- Changes over the last 21 years are clearly visible when more fields develop, but the data also show other subtle changes within the fields themselves. This data can be used to monitor changes in land-cover over time. Long-term preservation of the satellite data from different missions ensures that changes to the land can be monitored by analyzing data from the archives.
• March 22, 2019: Today is World Water Day, but with millions of people in Mozambique, Malawi and Zimbabwe struggling to cope in the aftermath of Cyclone Idai, the notion of water shortages may not be at the forefront of our minds right now. Even so, floods, like we see here, lead to real problems accessing clean water. Whether the problem is inundation or water scarcity, satellites can help monitor this precious resource. 62)

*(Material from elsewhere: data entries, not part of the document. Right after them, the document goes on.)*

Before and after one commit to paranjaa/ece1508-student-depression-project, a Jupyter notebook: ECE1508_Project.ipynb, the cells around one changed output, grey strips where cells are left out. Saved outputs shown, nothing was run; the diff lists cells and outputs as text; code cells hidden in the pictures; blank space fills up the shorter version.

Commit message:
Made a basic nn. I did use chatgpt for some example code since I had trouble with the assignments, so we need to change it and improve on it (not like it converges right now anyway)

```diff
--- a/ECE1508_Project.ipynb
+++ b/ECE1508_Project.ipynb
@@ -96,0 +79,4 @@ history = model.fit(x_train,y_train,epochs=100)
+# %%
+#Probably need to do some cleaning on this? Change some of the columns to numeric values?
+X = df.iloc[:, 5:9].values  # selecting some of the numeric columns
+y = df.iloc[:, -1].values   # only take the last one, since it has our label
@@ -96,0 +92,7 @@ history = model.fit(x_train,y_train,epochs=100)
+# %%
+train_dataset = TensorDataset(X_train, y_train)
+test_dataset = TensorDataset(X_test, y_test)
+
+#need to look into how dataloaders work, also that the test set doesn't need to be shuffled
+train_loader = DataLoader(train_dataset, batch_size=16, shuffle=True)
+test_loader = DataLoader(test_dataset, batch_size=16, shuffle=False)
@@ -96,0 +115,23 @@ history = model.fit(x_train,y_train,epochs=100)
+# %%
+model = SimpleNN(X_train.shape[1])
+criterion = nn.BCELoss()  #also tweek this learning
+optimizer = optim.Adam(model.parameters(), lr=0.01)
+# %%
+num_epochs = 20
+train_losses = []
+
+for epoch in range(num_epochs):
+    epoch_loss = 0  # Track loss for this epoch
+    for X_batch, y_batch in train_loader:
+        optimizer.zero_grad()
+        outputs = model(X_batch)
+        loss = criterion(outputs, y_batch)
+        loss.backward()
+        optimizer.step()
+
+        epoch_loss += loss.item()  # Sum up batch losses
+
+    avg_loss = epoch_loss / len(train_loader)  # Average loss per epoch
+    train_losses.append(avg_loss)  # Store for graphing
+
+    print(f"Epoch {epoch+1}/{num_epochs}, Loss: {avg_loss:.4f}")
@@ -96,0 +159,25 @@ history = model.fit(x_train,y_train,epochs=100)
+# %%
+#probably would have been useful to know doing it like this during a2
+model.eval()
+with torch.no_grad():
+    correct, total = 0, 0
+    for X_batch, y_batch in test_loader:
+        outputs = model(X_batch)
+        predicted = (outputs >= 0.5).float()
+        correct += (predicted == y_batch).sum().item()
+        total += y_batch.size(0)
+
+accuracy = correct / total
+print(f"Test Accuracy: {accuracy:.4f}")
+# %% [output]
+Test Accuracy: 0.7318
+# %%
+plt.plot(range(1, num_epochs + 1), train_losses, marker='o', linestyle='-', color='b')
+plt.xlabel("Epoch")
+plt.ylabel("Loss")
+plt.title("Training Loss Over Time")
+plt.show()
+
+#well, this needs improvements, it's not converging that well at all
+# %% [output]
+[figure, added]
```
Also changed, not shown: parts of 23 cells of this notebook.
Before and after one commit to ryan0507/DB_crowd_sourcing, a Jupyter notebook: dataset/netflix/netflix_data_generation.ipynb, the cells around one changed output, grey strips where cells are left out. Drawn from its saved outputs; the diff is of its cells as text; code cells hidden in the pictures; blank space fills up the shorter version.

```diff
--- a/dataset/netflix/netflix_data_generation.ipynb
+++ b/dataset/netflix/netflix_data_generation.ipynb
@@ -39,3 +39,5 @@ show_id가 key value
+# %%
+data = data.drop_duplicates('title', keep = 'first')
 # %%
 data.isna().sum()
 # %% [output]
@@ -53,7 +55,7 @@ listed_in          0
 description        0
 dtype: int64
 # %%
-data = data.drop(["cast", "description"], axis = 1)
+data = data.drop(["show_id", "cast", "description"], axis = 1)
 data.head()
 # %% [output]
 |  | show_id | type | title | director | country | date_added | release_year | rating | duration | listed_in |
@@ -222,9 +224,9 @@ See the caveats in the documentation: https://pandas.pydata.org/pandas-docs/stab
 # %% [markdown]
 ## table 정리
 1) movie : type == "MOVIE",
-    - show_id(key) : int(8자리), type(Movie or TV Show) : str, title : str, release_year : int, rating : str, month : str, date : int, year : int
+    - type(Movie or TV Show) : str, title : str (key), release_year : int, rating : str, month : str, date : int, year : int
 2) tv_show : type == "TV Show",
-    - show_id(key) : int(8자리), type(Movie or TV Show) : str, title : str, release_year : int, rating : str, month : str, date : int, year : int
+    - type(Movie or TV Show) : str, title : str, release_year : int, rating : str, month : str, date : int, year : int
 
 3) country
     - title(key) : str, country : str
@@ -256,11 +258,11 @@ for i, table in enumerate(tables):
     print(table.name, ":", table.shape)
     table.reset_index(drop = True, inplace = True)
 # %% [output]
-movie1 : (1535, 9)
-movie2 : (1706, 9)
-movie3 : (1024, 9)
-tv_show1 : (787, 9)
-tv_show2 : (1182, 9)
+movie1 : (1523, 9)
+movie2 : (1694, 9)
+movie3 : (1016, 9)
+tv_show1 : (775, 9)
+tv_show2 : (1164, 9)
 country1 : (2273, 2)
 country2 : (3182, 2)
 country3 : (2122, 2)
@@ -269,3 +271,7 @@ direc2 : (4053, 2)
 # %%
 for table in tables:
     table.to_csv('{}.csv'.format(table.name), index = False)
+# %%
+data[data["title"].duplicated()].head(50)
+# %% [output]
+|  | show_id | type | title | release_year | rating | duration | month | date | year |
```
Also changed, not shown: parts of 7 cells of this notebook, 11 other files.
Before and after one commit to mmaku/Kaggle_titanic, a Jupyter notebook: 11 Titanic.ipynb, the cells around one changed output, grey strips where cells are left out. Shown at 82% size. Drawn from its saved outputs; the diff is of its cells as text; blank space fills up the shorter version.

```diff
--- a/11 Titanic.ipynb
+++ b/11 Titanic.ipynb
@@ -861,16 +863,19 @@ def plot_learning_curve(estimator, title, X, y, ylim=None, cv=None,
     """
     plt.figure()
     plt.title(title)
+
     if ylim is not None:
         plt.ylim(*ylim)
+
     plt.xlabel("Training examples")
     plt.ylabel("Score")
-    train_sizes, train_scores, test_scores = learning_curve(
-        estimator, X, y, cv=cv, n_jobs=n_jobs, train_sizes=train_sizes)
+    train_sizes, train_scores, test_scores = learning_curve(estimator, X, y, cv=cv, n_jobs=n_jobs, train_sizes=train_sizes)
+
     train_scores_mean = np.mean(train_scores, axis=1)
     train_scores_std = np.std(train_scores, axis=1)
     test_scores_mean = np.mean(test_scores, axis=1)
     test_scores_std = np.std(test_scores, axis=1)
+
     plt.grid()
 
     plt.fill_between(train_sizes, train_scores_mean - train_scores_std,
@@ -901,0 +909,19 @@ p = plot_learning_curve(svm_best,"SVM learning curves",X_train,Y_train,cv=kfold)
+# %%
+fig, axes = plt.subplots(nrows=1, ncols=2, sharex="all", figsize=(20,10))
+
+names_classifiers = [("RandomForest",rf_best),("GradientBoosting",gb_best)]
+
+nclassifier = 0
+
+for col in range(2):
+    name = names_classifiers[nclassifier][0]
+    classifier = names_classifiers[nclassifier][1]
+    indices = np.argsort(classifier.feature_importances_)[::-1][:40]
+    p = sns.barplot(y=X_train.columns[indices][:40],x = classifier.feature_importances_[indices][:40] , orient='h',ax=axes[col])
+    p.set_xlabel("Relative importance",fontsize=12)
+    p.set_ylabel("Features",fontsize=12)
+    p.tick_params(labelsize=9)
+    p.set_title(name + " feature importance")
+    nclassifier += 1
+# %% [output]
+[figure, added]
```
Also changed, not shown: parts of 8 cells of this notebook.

Figure 38: Water levels in the Theewaterskloof Dam in South Africa's Western Cape Province have dropped dramatically over recent years. The dam is the major source of water for domestic and agricultural uses in the region. Over the last year, this lack of water has caused the production of grain to drop by more than 36% and the production of wine grapes to drop by 20%, for example. It is estimated that it will need to receive at least three years of good winter rainfall for it to return to its earlier healthy level. Thanks to the TIGER initiative, the Stellenbosch University is applying machine-learning algorithms to data from the Copernicus Sentinel-1 and Sentinel-2 missions to carefully monitor the situation (video credit: ESA, the video contains modified Copernicus Sentinel data (2017–18), processed by ESA, CC BY-SA 3.0 IGO)
- With more than two billion people living without safe water and around four billion people suffering severe water scarcity for a least one month a year, achieving water for all is a huge challenge. And, coupled with a growing global population and climate change, it's likely to become even more challenging.
- Water allows life on Earth to thrive. The same water has existed for billions of years, cycling through the air, oceans, lakes, rocks, animals and plants and back again. The water we drink today may have once been inside a dinosaur!
- Our most precious resource is probably the strangest thing in the universe. Defying the laws of chemistry, it's the only known substance that can exist naturally as a gas, liquid and solid within a relatively small range of air temperatures and pressures found on the surface of Earth.
- Although there is no shortage of water on Earth, less than 3% is freshwater. Then the vast majority of this is locked up in icecaps and glaciers, leaving less than 1% available for drinking and other domestic needs, agriculture and industrial processes, and more.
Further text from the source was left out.